“I didn’t know what to expect from myself on the court today, because really me being able to pull off this whole week and play an amazing tennis yesterday was something incredible and something I would never expect I can do,” Kostyuk admitted.

“But today, you know, obviously I was very nervous. I wanted to win a lot this one, and yeah, I think there were a lot of things together. Yeah, I just couldn’t probably bear it anymore. …

“I definitely want to come back as there’s nothing more painful than losing a final where there’s a Porsche at stake.”

As Rybakina wound down her news conference, there were couple of lingering questions still in need of answers: What to do about the new Porsche she had just won, and would Elena finally get her driver’s license?

“Well, I don’t know yet,” Rybakina said, smiling as she spoke. “For sure I will drive it around, and we are thinking to have it in Dubai. So, it’s going to be for sure Stefano (her coach Stefano Vukov) driving, maybe my mom.

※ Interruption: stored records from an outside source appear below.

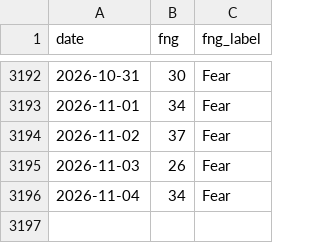
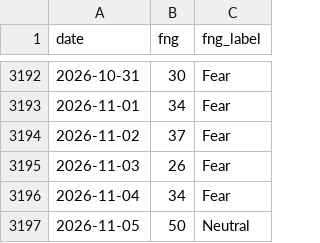
Before and after one commit to brguih/BTC-INDEX, a CSV file: data/cache/fear_greed.csv, drawn as a sheet; only a part is shown, gaps mark what is left out; the diff names each change by its address in the sheet, - before the commit and + after, or states it on an @@ line.

```diff
--- a/data/cache/fear_greed.csv
+++ b/data/cache/fear_greed.csv
+row 3197: 2026-11-05 | 50 | Neutral
```
Also changed, not shown: data/cache/btc_price.csv, data/cache/mvrv.csv.
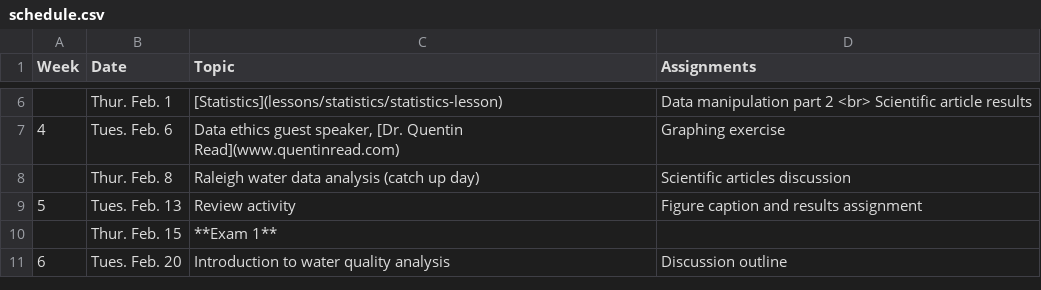
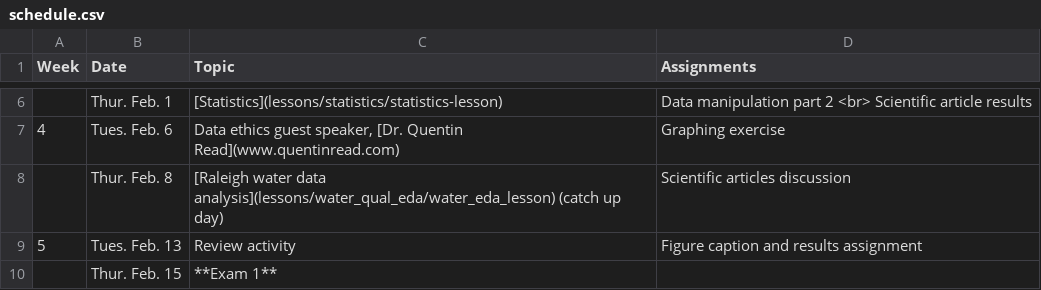
Before and after one commit to maryglover/wpu-bio231, a CSV file: schedule.csv, drawn as a sheet; only a part is shown, gaps mark what is left out; the shorter side is filled out with more unchanged rows.

Commit message:
add water work day

```diff
--- a/schedule.csv
+++ b/schedule.csv
@@ -7,3 +7,3 @@
 4,Tues. Feb. 6,"Data ethics guest speaker, [Dr. Quentin Read](www.quentinread.com) ",Graphing exercise
-,Thur. Feb. 8,Raleigh water data analysis (catch up day),Scientific articles discussion
+,Thur. Feb. 8,[Raleigh water data analysis](lessons/water_qual_eda/water_eda_lesson) (catch up day),Scientific articles discussion
 5,Tues. Feb. 13,Review activity,Figure caption and results assignment
```
Also changed, not shown: 1 other file.
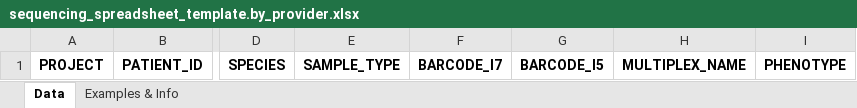
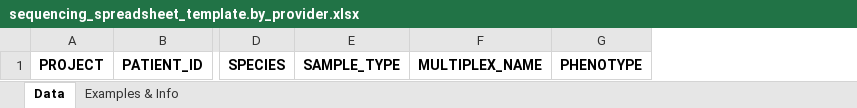
Before and after one commit to odomlab2/metadata-submission, an Excel workbook: sheets/sequencing_spreadsheet_template.by_provider.xlsx, sheet Data, drawn as a sheet; only a part is shown, gaps mark what is left out; values as stored, in another font and other column widths than the file's, no borders; the diff names each change by its address in the sheet, - before the commit and + after, or states it on an @@ line.

```diff
--- a/sheets/sequencing_spreadsheet_template.by_provider.xlsx (sheet Data)
+++ b/sheets/sequencing_spreadsheet_template.by_provider.xlsx (sheet Data)
-column F, row 1: BARCODE_I7
-column G, row 1: BARCODE_I5
```
Also changed, not shown: sheet Examples & Info, sheets/sequencing_spreadsheet_template.by_category.xlsx, 1 other file.
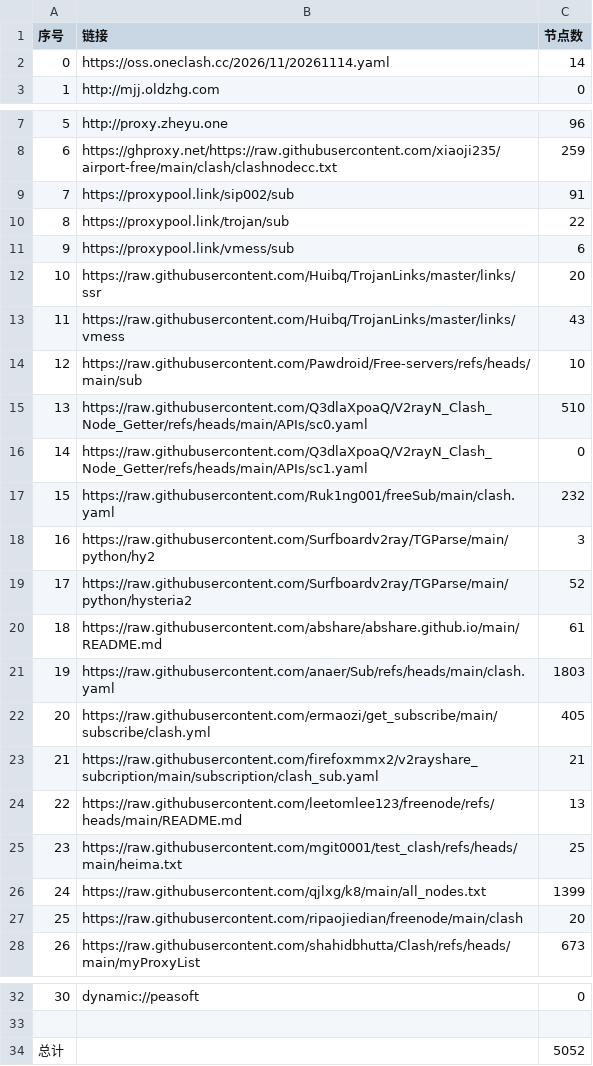
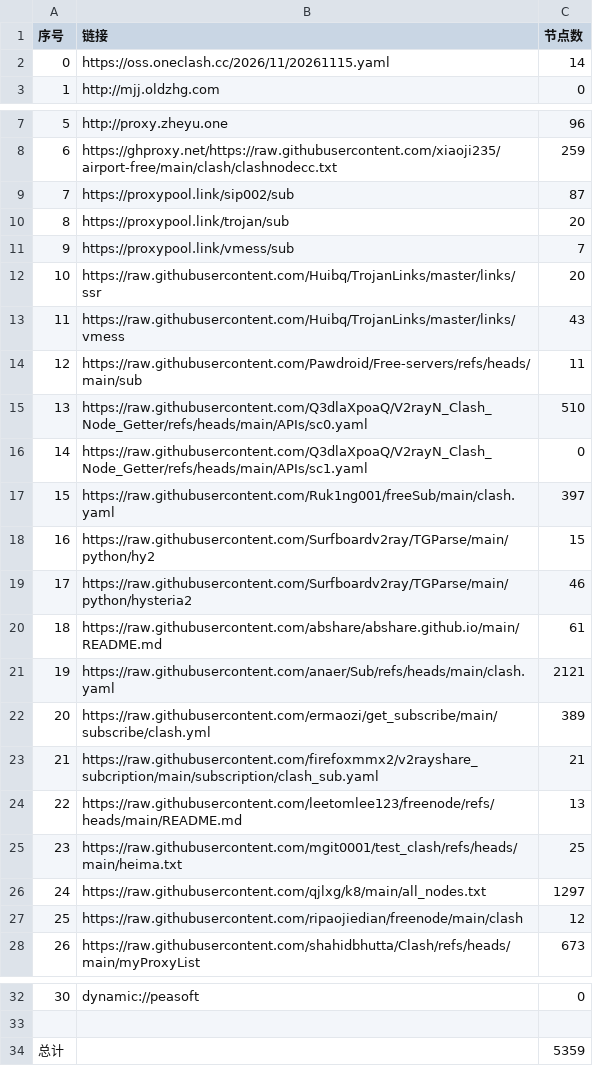
Before and after one commit to tony0392/NoMoreWalls, a CSV file: list_result.csv, drawn as a sheet; only a part is shown, gaps mark what is left out.

```diff
--- a/list_result.csv
+++ b/list_result.csv
@@ -1,3 +1,3 @@
 序号,链接,节点数
-0,https://oss.oneclash.cc/2026/11/20261114.yaml,14
+0,https://oss.oneclash.cc/2026/11/20261115.yaml,14
 1,http://mjj.oldzhg.com,0
@@ -8,16 +8,16 @@
 6,https://ghproxy.net/https://raw.githubusercontent.com/xiaoji235/airport-free/main/clash/clashnodecc.txt,259
-7,https://proxypool.link/sip002/sub,91
-8,https://proxypool.link/trojan/sub,22
-9,https://proxypool.link/vmess/sub,6
+7,https://proxypool.link/sip002/sub,87
+8,https://proxypool.link/trojan/sub,20
+9,https://proxypool.link/vmess/sub,7
 10,https://raw.githubusercontent.com/Huibq/TrojanLinks/master/links/ssr,20
 11,https://raw.githubusercontent.com/Huibq/TrojanLinks/master/links/vmess,43
-12,https://raw.githubusercontent.com/Pawdroid/Free-servers/refs/heads/main/sub,10
+12,https://raw.githubusercontent.com/Pawdroid/Free-servers/refs/heads/main/sub,11
 13,https://raw.githubusercontent.com/Q3dlaXpoaQ/V2rayN_Clash_Node_Getter/refs/heads/main/APIs/sc0.yaml,510
 14,https://raw.githubusercontent.com/Q3dlaXpoaQ/V2rayN_Clash_Node_Getter/refs/heads/main/APIs/sc1.yaml,0
-15,https://raw.githubusercontent.com/Ruk1ng001/freeSub/main/clash.yaml,232
-16,https://raw.githubusercontent.com/Surfboardv2ray/TGParse/main/python/hy2,3
-17,https://raw.githubusercontent.com/Surfboardv2ray/TGParse/main/python/hysteria2,52
+15,https://raw.githubusercontent.com/Ruk1ng001/freeSub/main/clash.yaml,397
+16,https://raw.githubusercontent.com/Surfboardv2ray/TGParse/main/python/hy2,15
+17,https://raw.githubusercontent.com/Surfboardv2ray/TGParse/main/python/hysteria2,46
 18,https://raw.githubusercontent.com/abshare/abshare.github.io/main/README.md,61
-19,https://raw.githubusercontent.com/anaer/Sub/refs/heads/main/clash.yaml,1803
-20,https://raw.githubusercontent.com/ermaozi/get_subscribe/main/subscribe/clash.yml,405
+19,https://raw.githubusercontent.com/anaer/Sub/refs/heads/main/clash.yaml,2121
+20,https://raw.githubusercontent.com/ermaozi/get_subscribe/main/subscribe/clash.yml,389
 21,https://raw.githubusercontent.com/firefoxmmx2/v2rayshare_subcription/main/subscription/clash_sub.yaml,21
@@ -25,4 +25,4 @@
 23,https://raw.githubusercontent.com/mgit0001/test_clash/refs/heads/main/heima.txt,25
-24,https://raw.githubusercontent.com/qjlxg/k8/main/all_nodes.txt,1399
-25,https://raw.githubusercontent.com/ripaojiedian/freenode/main/clash,20
+24,https://raw.githubusercontent.com/qjlxg/k8/main/all_nodes.txt,1297
+25,https://raw.githubusercontent.com/ripaojiedian/freenode/main/clash,12
 26,https://raw.githubusercontent.com/shahidbhutta/Clash/refs/heads/main/myProxyList,673
@@ -33,2 +33,2 @@
 
-总计,,5052
+总计,,5359
```
Also changed, not shown: 37 other files.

Hopefully me soon.”

Should Rybakina successfully defend her Stuttgart title in 2025, then she’ll be able to drive the winner’s Porsche herself onto Centre Court after the final.

Chan and Kudermetova win first doubles title together a team

Unseeded Hao-Ching Chan of Taiwan and Veronika Kudermetova of Russia rallied from a set and a break down in the doubles final to defeat Ulrikke Eikeri of Norway and Ingrid Neel of Estonia, 4-6, 6-3, 10-2, to win their first title together as a team.

Chan and Kudermetova combined to hit 28 winners to 17 unforced errors, converted six of 13 break points, and outpointed Eikeri and Neel 67-56.

After reaching the quarterfinals earlier this month at Charleston, Chan and Kudermetova strung together four straight wins — three of them in straight sets — all against unseeded opponents.

Around the Porsche Tennis Grand Prix

By the numbers

By winning the Porsche Tennis Grand in Stuttgart, Elena Rybakina has now won eighth career singles titles – including three on clay – following wins in Rome last year at Bucharest in 2019.

“Quotable …”

“I think just the consistency, of course, and how I’m managing to play all these tournaments until the end, because it’s really tough with the schedule which we have, with all the jet lags and changes of the surface.

“Just overall it’s been a lot of matches, and I’m happy that for now I’m managing to fight through all these tough matches and be able to be in the finals.”

— World No. 4 Elena Rybakina, from her champion’s news conference, on what’s she’s been most proud of during the first four months of the season after winning three titles and appearing in five finals.